Content starts

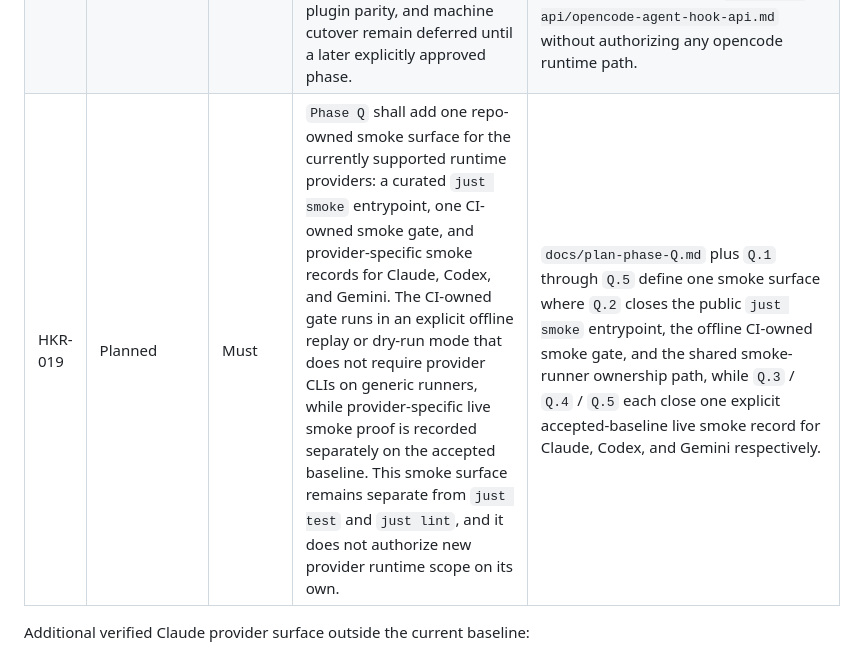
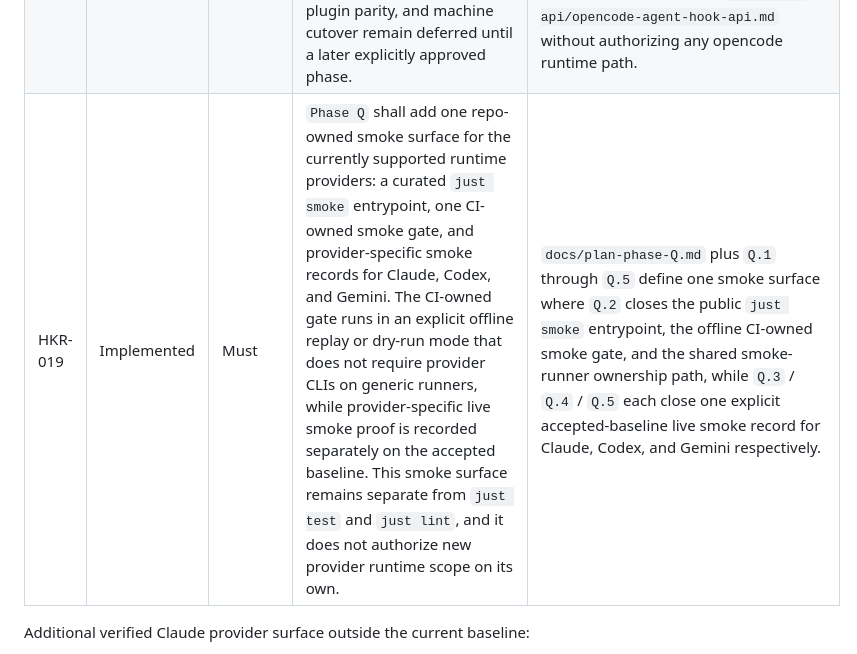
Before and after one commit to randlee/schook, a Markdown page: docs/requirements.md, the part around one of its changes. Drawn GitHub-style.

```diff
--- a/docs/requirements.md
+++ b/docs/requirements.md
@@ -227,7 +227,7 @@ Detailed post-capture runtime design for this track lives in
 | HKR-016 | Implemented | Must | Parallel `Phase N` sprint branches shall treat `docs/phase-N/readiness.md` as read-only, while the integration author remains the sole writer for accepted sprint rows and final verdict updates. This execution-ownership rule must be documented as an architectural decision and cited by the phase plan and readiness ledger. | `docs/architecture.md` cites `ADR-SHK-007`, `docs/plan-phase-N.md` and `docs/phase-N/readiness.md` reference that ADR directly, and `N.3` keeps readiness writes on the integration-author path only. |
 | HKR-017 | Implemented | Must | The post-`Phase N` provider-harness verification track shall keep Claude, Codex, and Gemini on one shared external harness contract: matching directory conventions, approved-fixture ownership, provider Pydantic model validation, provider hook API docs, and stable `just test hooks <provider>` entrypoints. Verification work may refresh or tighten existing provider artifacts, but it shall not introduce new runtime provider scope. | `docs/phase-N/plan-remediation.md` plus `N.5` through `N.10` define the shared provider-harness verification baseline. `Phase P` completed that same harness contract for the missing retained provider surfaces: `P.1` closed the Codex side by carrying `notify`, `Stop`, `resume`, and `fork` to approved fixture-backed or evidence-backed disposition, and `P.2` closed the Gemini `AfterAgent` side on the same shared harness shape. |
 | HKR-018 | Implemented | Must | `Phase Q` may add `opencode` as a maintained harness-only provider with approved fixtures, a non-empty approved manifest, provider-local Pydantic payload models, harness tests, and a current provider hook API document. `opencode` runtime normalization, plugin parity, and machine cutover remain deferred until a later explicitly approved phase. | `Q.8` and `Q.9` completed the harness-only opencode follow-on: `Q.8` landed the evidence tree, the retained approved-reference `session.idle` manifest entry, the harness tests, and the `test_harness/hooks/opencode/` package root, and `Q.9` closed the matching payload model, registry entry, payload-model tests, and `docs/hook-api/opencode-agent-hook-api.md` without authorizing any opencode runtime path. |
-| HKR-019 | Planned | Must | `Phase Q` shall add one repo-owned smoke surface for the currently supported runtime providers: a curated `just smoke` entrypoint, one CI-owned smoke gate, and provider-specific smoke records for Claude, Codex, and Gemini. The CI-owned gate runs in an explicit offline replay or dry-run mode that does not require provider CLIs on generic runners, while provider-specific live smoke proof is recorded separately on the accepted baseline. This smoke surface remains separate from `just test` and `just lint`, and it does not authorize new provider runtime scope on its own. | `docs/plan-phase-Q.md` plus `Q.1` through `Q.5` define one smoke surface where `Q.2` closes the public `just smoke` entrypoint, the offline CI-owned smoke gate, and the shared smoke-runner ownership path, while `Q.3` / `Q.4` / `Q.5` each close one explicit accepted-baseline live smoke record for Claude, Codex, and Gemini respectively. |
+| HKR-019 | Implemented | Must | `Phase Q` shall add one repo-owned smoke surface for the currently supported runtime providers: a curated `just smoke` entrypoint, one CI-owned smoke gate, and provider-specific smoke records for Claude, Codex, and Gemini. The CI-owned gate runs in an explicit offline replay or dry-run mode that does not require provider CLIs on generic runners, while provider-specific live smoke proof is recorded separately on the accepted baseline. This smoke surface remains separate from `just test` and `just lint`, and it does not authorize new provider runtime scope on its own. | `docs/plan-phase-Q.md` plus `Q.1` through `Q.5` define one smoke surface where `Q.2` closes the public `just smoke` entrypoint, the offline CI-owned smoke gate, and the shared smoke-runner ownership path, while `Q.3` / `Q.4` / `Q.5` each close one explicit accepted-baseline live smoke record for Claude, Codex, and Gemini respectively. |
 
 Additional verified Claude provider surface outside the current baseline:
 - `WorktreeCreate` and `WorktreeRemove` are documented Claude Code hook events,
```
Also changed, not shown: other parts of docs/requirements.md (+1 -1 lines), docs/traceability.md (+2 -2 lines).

Content ends

● **WHAT YOU ARE ASKED TO DO**
Aside from the pictures, copy all of the entries exactly.

● **YOUR SOLUTION**
Before and after one commit to randlee/schook, a Markdown page: docs/requirements.md, the part around one of its changes. Drawn GitHub-style.

```diff
--- a/docs/requirements.md
+++ b/docs/requirements.md
@@ -227,7 +227,7 @@ Detailed post-capture runtime design for this track lives in
 | HKR-016 | Implemented | Must | Parallel `Phase N` sprint branches shall treat `docs/phase-N/readiness.md` as read-only, while the integration author remains the sole writer for accepted sprint rows and final verdict updates. This execution-ownership rule must be documented as an architectural decision and cited by the phase plan and readiness ledger. | `docs/architecture.md` cites `ADR-SHK-007`, `docs/plan-phase-N.md` and `docs/phase-N/readiness.md` reference that ADR directly, and `N.3` keeps readiness writes on the integration-author path only. |
 | HKR-017 | Implemented | Must | The post-`Phase N` provider-harness verification track shall keep Claude, Codex, and Gemini on one shared external harness contract: matching directory conventions, approved-fixture ownership, provider Pydantic model validation, provider hook API docs, and stable `just test hooks <provider>` entrypoints. Verification work may refresh or tighten existing provider artifacts, but it shall not introduce new runtime provider scope. | `docs/phase-N/plan-remediation.md` plus `N.5` through `N.10` define the shared provider-harness verification baseline. `Phase P` completed that same harness contract for the missing retained provider surfaces: `P.1` closed the Codex side by carrying `notify`, `Stop`, `resume`, and `fork` to approved fixture-backed or evidence-backed disposition, and `P.2` closed the Gemini `AfterAgent` side on the same shared harness shape. |
 | HKR-018 | Implemented | Must | `Phase Q` may add `opencode` as a maintained harness-only provider with approved fixtures, a non-empty approved manifest, provider-local Pydantic payload models, harness tests, and a current provider hook API document. `opencode` runtime normalization, plugin parity, and machine cutover remain deferred until a later explicitly approved phase. | `Q.8` and `Q.9` completed the harness-only opencode follow-on: `Q.8` landed the evidence tree, the retained approved-reference `session.idle` manifest entry, the harness tests, and the `test_harness/hooks/opencode/` package root, and `Q.9` closed the matching payload model, registry entry, payload-model tests, and `docs/hook-api/opencode-agent-hook-api.md` without authorizing any opencode runtime path. |
-| HKR-019 | Planned | Must | `Phase Q` shall add one repo-owned smoke surface for the currently supported runtime providers: a curated `just smoke` entrypoint, one CI-owned smoke gate, and provider-specific smoke records for Claude, Codex, and Gemini. The CI-owned gate runs in an explicit offline replay or dry-run mode that does not require provider CLIs on generic runners, while provider-specific live smoke proof is recorded separately on the accepted baseline. This smoke surface remains separate from `just test` and `just lint`, and it does not authorize new provider runtime scope on its own. | `docs/plan-phase-Q.md` plus `Q.1` through `Q.5` define one smoke surface where `Q.2` closes the public `just smoke` entrypoint, the offline CI-owned smoke gate, and the shared smoke-runner ownership path, while `Q.3` / `Q.4` / `Q.5` each close one explicit accepted-baseline live smoke record for Claude, Codex, and Gemini respectively. |
+| HKR-019 | Implemented | Must | `Phase Q` shall add one repo-owned smoke surface for the currently supported runtime providers: a curated `just smoke` entrypoint, one CI-owned smoke gate, and provider-specific smoke records for Claude, Codex, and Gemini. The CI-owned gate runs in an explicit offline replay or dry-run mode that does not require provider CLIs on generic runners, while provider-specific live smoke proof is recorded separately on the accepted baseline. This smoke surface remains separate from `just test` and `just lint`, and it does not authorize new provider runtime scope on its own. | `docs/plan-phase-Q.md` plus `Q.1` through `Q.5` define one smoke surface where `Q.2` closes the public `just smoke` entrypoint, the offline CI-owned smoke gate, and the shared smoke-runner ownership path, while `Q.3` / `Q.4` / `Q.5` each close one explicit accepted-baseline live smoke record for Claude, Codex, and Gemini respectively. |
 
 Additional verified Claude provider surface outside the current baseline:
 - `WorktreeCreate` and `WorktreeRemove` are documented Claude Code hook events,
```
Also changed, not shown: other parts of docs/requirements.md (+1 -1 lines), docs/traceability.md (+2 -2 lines).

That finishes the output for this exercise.